TASK #2 – ROAD BLOCK: Find a cup with a special marking on the inside. Eat the entire contents of each cup you pick up. Pick up one cup at a time!
This was my favorite task by far. I purchased some inexpensive paper portion cups and set them out all over the picnic table. I drew a smiley face in the bottom of 14 of the cups (we had 7 teams) and then put just enough M&Ms in each cup to cover the bottom.
This was a Road Block task, so only one kid from each team could compete. The players had to keep emptying (and eating!) cups until they found one with the smiley face. Some found it within a few guesses, and others took quite a while. Unlimited M&Ms may sound like a dream come true, but after 20 or so, it gets to be a lot of chocolate! If you’re worried about sweets, you could easily do this with Cheerios instead.
TASK #3 – ROUTE INFO: Count the number of stones that make up the fire pit. Write your number below and show it to the judge.
Okay, you probably don’t have a stone fire pit wherever you are playing your race, but you could easily adapt this clue to count anything nearby. Our kids had no trouble counting the stones and getting it right… perhaps I should have picked something a little more difficult.
TASK #4 – ROUTE INFO: Eat an entire cup of Jell-O without using a spoon, fork, or your hands!
What was crazy about this task is that a surprising number of kids don’t like Jell-O! I would never have guessed such a thing possible. Even Little Jo hates it, but she and all the other kids pushed through and ate what they had to to continue in the race. The funny faces they were making made it oh-so-fun for the adults to watch.

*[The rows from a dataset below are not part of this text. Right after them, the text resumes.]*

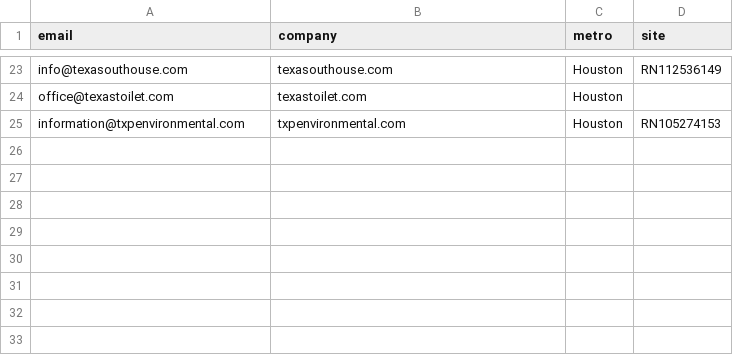
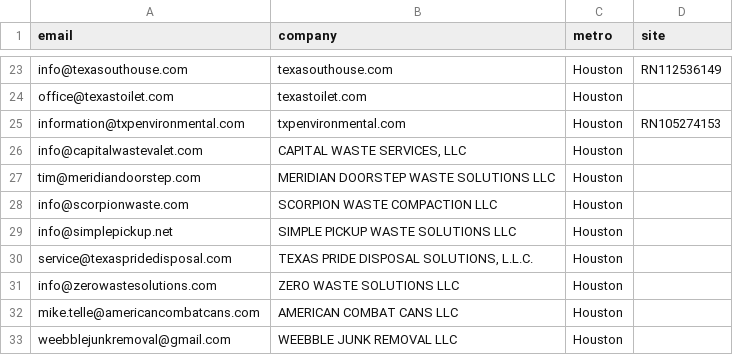
Before and after one commit to lethimcooke/Jobsite-Intelligence, a CSV file: data/to_verify_2026-11-24.csv, drawn as a sheet; only a part is shown, gaps mark what is left out; the diff names each change by its address in the sheet, - before the commit and + after, or states it on an @@ line.

```diff
--- a/data/to_verify_2026-11-24.csv
+++ b/data/to_verify_2026-11-24.csv
+row 26: info@capitalwastevalet.com | CAPITAL WASTE SERVICES, LLC | Houston
+row 27: tim@meridiandoorstep.com | MERIDIAN DOORSTEP WASTE SOLUTIONS LLC | Houston
+row 28: info@scorpionwaste.com | SCORPION WASTE COMPACTION LLC | Houston
+row 29: info@simplepickup.net | SIMPLE PICKUP WASTE SOLUTIONS LLC | Houston
+row 30: service@texaspridedisposal.com | TEXAS PRIDE DISPOSAL SOLUTIONS, L.L.C. | Houston
+row 31: info@zerowastesolutions.com | ZERO WASTE SOLUTIONS LLC | Houston
+row 32: mike.telle@americancombatcans.com | AMERICAN COMBAT CANS LLC | Houston
+row 33: weebblejunkremoval@gmail.com | WEEBBLE JUNK REMOVAL LLC | Houston
```
Also changed, not shown: data/hauler_list_houston.csv, data/research/hauler_names_to_work.csv, 4 other files.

TASK #5 – ROUTE INFO: Assemble the puzzle.
I picked up some 24-piece puzzles from the dollar store and set them on tables for the kids to assemble. They worked very well together and had them put together very quickly.
TASK #6 – DETOUR: Either stack a pile of cans of soda in a tower that stays up for at least 10 seconds OR shake two cans of soda and spray them on each other.
We saved this task for last because it had the potential to get very messy. As is typical with a Detour task, the kids got to choose between two different tasks to complete. The first choice was to stack soda cans, and only the older kids chose this option. The younger kids immediately went for the option to shake and spray soda on each other. What a riot!
We gave our winning kids some water toys to enjoy in the lake, but an ideal prize for an Amazing Race game would be a Travelocity gnome or Amazing Race DVD. If you host your own race, we’d love to hear the details about your tasks!